The AACC is affiliated with the Yale College Dean’s Office, located at 55 Whitney Ave, 2nd Floor. This Office supports the Center and its affiliated student organizations.
AACC Director/Assistant Dean of Yale College
Joliana Yee (She|Her|Hers)
Joliana Yee’s tenure as Director of the Asian American Cultural Center at Yale began in January 2018. Prior to joining the AACC staff, Dean Yee served as a Residence Hall Director at the University of Connecticut for four years where she worked closely with campus partners to create an inclusive and equitable living and learning environment. Dean Yee’s dedication to serving Asian/Asian American students and striving for social justice stems from her re-racialization experiences as an Asian international undergraduate student at Miami University over a decade ago. Born and raised in Kuala Lumpur, Malaysia, Dean Yee is a first-generation college student who earned her M.S.Ed. in Higher Education and Student Affairs from Indiana University and her B.A. in Economics and Political Science from Miami University. Dean Yee is also currently pursuing her Ph.D. in Higher Education from Loyola University Chicago. Her dissertation focuses on highlighting student affairs practice that cultivates the critical consciousness development of Asian/Asian American college students. She also currently serves as the Co-Chair Elect for the National Association of Student Personnel Administrators’ (NASPA) Asian Pacific Islander Knowledge Community (APIKC).

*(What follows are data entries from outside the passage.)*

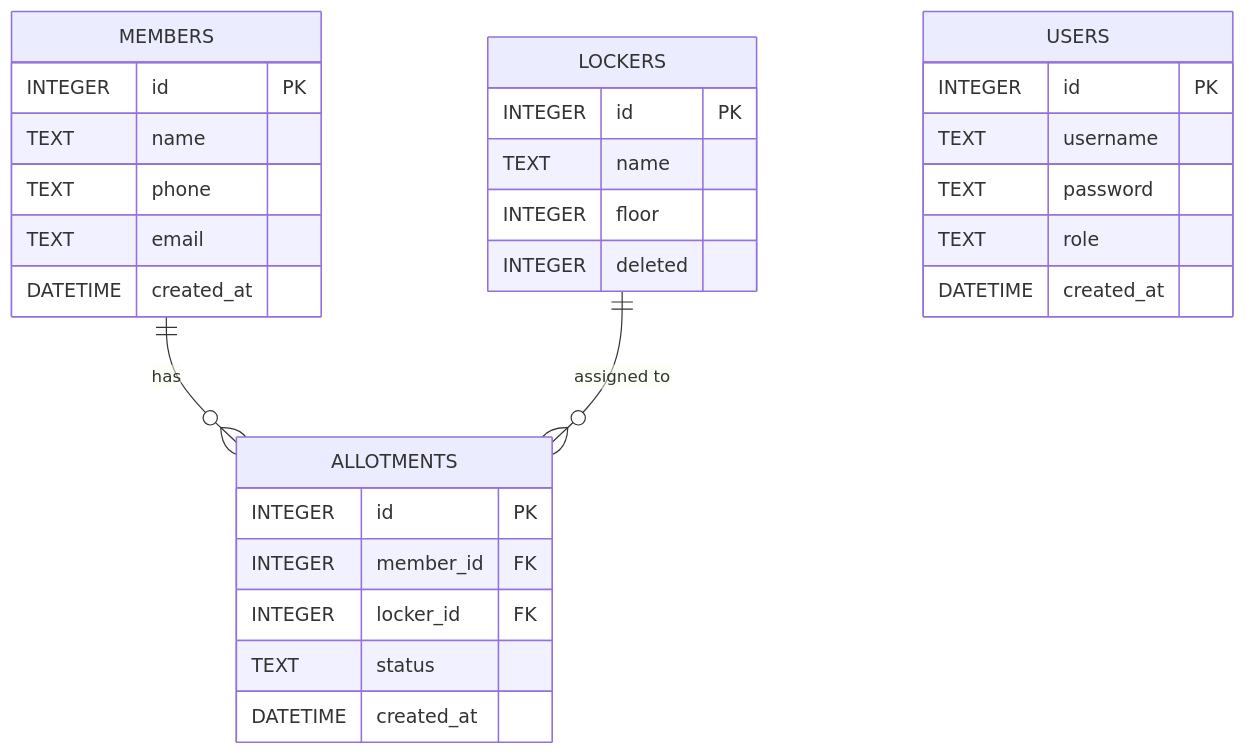
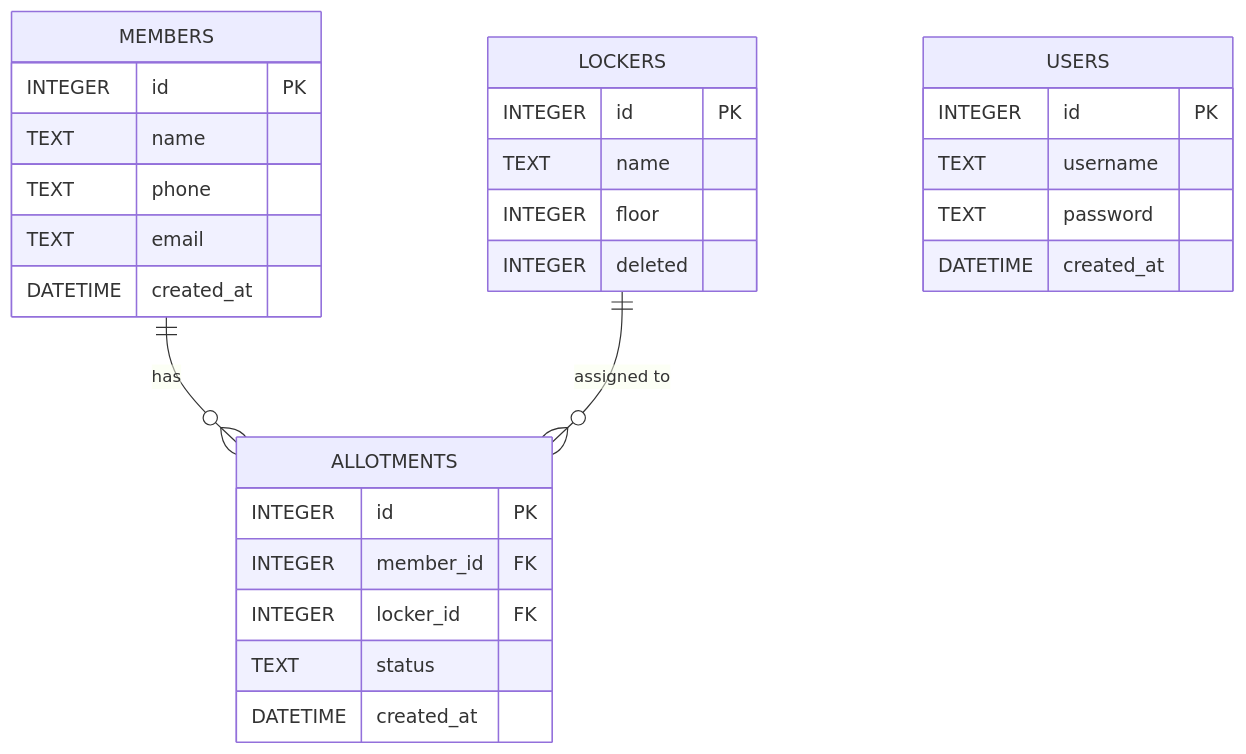
Before and after one commit to manikantareddemoni-glitch/fitnest-gym-api: the diagram in README.md, drawn with Mermaid. The commit also changed other lines of this file and 34 other files, not shown here.

````diff
--- a/README.md
+++ b/README.md
@@ -150,35 +149,34 @@
 ```mermaid
 erDiagram
     MEMBERS ||--o{ ALLOTMENTS : "has"
     LOCKERS ||--o{ ALLOTMENTS : "assigned to"
     USERS {
         INTEGER id PK
         TEXT username
         TEXT password
-        TEXT role
         DATETIME created_at
     }
 
     MEMBERS {
         INTEGER id PK
         TEXT name
         TEXT phone
         TEXT email
         DATETIME created_at
     }
 
     LOCKERS {
         INTEGER id PK
         TEXT name
         INTEGER floor
         INTEGER deleted
     }
 
     ALLOTMENTS {
         INTEGER id PK
         INTEGER member_id FK
         INTEGER locker_id FK
         TEXT status
         DATETIME created_at
     }
 ```
````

AACC Assistant Director
Sheraz Iqbal (He|Him|His)
Sheraz Iqbal started his tenure as the Assistant Director of the Asian American Cultural Center in July 2017. Sheraz was born in Pakistan and grew up in Long Island, NY. He earned his bachelor’s degree in Mathematics at Ithaca College and his master’s degree in Student Personnel in Higher Education at the University of Florida. Sheraz is a first-generation college student, trailblazing into a career in Student Affairs and Higher Education. He has served in various roles in the field working in residence life, orientation, leadership and service, and multicultural engagement. His work with Asian Pacific Islander Desi American (APIDA) students includes serving as the Chair of Assessment at the University of Florida’s Asian Pacific Islander American Affairs where he did assessment and research on ways to create more inclusivity for the center. Additionally, he is involved with ACPA-American College Personnel Association and serves as the Community Engagement Chair for the Asian Pacific American Network (APAN).